DATASET RECORDS →

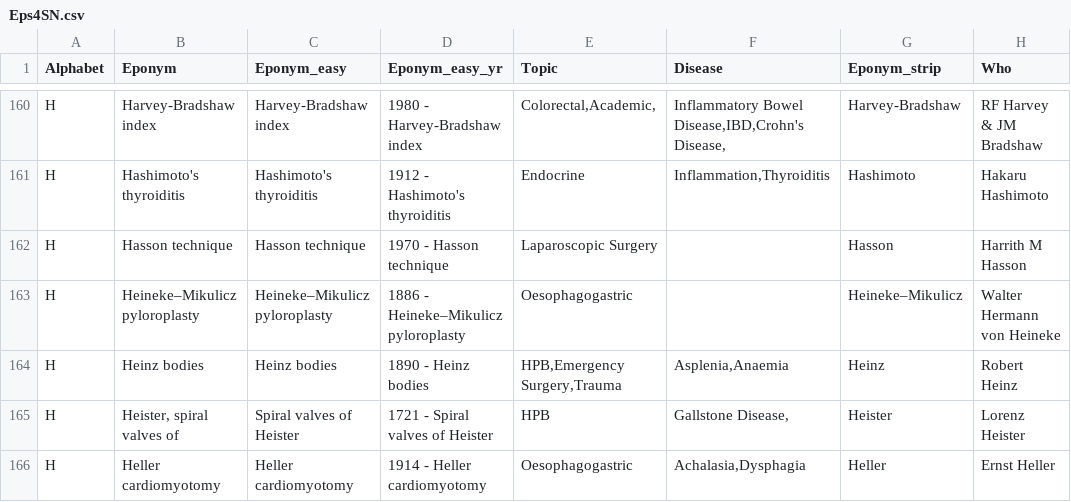
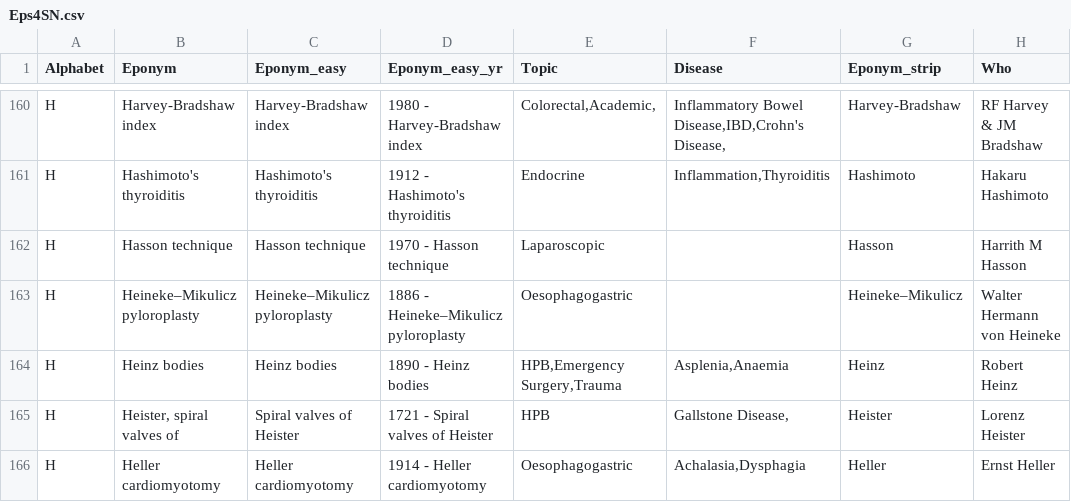
Before and after one commit to HayesAJ83/LastGo01, a CSV file: static/database/Eps4SN.csv, drawn as a sheet; only a part is shown, gaps mark what is left out; the diff covers the shown part only; the diff names each change by its address in the sheet, - before the commit and + after, or states it on an @@ line.

Commit message:
Add files via upload

```diff
--- a/static/database/Eps4SN.csv
+++ b/static/database/Eps4SN.csv
-E162 (Topic): Laparoscopic Surgery
+E162 (Topic): Laparoscopic
```
Also changed, not shown: 31 edited cells elsewhere in this file.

WHAT YOU WILL DO →
Copy whichever lines above contain the string "Laparoscopic".

REPLY TO THE TASK →
-E162 (Topic): Laparoscopic Surgery
+E162 (Topic): Laparoscopic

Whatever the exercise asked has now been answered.